**AIM OF THE TASK**
Lines with the word "textAlign": copy all of them from the entries below.

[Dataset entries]
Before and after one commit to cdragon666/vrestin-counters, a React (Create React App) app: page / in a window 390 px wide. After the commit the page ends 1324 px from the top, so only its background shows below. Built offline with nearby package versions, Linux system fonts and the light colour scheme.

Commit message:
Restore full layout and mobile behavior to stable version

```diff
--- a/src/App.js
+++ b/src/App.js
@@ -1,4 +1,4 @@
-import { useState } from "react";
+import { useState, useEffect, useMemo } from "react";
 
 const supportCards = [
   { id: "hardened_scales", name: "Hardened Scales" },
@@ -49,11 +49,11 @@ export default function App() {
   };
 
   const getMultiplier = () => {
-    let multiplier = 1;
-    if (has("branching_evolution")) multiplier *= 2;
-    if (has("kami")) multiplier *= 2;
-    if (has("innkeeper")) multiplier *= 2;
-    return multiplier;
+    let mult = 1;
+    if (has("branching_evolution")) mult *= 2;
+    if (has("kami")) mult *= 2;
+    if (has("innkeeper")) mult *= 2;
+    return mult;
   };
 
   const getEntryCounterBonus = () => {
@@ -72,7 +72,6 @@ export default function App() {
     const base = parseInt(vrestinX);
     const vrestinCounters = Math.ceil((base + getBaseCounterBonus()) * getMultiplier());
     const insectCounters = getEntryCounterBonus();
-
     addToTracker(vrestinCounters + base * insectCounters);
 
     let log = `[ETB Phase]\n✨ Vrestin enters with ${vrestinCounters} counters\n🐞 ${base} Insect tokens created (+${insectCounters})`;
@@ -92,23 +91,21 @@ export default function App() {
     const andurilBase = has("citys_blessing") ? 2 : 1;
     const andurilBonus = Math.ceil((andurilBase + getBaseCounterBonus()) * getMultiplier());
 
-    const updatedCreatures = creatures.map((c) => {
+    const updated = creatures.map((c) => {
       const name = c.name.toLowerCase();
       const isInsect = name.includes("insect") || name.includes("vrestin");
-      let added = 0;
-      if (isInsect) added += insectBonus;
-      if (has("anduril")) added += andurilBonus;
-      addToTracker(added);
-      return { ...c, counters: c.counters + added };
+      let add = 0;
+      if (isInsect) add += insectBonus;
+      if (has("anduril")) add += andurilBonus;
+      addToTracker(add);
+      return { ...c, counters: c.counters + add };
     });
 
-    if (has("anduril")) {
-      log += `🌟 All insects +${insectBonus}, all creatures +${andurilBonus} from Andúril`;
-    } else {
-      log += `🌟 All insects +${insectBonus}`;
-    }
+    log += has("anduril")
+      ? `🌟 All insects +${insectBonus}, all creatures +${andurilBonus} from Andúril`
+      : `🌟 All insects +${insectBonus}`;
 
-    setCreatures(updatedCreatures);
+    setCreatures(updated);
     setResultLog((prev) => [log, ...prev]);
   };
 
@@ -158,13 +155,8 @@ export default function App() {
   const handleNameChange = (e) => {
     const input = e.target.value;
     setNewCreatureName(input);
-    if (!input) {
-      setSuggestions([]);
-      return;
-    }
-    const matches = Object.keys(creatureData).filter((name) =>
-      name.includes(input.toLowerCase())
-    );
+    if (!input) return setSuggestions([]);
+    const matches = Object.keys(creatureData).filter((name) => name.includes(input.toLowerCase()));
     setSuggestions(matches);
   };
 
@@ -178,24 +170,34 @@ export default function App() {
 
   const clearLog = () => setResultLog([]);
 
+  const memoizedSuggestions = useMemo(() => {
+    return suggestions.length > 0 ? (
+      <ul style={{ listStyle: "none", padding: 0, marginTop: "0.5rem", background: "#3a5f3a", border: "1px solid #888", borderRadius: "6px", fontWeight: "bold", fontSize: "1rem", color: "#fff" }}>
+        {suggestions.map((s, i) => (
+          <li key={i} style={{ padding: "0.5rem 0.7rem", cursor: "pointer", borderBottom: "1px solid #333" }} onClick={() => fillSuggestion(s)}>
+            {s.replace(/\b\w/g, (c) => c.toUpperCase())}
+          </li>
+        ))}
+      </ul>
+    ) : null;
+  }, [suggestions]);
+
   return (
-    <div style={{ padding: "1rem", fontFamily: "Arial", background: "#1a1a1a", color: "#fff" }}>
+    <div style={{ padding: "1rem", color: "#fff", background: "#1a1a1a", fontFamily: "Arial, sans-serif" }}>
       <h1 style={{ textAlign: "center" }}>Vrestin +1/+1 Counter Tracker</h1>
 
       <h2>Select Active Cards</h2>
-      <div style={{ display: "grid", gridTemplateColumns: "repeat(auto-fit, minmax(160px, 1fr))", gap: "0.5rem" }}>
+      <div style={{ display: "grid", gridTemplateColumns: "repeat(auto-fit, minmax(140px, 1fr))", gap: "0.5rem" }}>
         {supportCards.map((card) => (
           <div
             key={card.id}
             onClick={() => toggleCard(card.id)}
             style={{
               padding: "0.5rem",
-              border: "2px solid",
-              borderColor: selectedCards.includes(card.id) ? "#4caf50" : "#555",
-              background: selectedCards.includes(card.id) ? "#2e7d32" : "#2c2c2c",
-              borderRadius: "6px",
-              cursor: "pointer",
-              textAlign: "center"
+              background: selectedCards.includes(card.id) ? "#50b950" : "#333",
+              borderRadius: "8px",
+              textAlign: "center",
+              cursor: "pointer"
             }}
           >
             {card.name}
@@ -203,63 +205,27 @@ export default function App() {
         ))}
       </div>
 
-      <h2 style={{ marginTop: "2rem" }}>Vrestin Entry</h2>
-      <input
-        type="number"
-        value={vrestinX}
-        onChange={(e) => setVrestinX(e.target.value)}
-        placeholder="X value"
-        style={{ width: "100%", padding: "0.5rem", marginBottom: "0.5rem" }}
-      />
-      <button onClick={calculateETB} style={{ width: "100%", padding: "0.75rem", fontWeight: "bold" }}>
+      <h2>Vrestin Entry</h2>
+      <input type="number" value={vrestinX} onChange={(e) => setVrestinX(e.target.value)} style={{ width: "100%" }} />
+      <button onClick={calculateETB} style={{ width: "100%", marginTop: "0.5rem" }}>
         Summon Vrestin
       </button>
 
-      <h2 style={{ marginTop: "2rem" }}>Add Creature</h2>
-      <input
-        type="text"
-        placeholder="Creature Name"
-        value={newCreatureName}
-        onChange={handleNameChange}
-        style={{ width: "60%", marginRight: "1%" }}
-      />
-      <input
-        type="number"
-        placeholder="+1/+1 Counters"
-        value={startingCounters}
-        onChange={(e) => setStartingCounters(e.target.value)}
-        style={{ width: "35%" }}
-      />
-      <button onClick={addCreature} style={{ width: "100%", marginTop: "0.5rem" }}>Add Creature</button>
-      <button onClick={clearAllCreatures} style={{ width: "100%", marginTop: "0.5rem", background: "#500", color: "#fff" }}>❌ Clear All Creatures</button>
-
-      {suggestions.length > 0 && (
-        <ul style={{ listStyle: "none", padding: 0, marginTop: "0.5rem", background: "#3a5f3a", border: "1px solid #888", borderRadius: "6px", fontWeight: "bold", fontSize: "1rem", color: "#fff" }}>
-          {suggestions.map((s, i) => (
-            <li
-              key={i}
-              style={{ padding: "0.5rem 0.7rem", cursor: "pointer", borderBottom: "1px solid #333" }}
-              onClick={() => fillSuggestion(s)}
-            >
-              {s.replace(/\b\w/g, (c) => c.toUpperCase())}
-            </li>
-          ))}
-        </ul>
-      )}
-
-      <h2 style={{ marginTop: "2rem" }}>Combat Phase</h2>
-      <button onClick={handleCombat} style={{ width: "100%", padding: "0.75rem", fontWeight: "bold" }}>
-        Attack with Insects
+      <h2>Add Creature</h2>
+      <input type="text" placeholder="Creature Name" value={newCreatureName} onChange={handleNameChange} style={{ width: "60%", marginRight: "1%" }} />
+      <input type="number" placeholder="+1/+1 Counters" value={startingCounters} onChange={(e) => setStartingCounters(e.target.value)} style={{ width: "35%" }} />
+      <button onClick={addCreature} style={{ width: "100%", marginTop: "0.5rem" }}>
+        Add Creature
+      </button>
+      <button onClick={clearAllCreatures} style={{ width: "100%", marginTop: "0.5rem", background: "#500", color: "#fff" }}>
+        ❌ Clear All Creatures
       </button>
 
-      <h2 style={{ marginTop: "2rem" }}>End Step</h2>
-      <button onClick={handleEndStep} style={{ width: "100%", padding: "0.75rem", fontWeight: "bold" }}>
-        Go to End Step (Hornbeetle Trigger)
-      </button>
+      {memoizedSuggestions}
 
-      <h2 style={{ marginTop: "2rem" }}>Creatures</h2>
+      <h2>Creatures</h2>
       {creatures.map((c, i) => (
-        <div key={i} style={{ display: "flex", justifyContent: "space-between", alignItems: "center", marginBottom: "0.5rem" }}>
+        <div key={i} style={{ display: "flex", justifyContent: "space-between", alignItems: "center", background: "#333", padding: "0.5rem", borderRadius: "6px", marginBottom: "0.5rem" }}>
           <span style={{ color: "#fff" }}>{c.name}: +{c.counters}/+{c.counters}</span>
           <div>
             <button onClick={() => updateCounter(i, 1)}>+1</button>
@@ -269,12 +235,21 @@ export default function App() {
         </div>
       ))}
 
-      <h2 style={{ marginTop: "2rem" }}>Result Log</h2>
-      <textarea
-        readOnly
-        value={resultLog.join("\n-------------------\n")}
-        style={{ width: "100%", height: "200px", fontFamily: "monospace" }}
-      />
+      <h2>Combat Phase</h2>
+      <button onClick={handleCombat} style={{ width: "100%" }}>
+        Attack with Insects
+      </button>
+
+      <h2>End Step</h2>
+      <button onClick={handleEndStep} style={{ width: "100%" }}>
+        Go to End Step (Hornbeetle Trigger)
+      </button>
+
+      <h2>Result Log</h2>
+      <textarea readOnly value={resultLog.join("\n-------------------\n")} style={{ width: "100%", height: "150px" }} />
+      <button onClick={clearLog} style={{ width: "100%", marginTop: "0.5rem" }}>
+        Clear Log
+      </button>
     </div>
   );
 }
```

**REPLY**
       <h1 style={{ textAlign: "center" }}>Vrestin +1/+1 Counter Tracker</h1>
-              textAlign: "center"
+              textAlign: "center",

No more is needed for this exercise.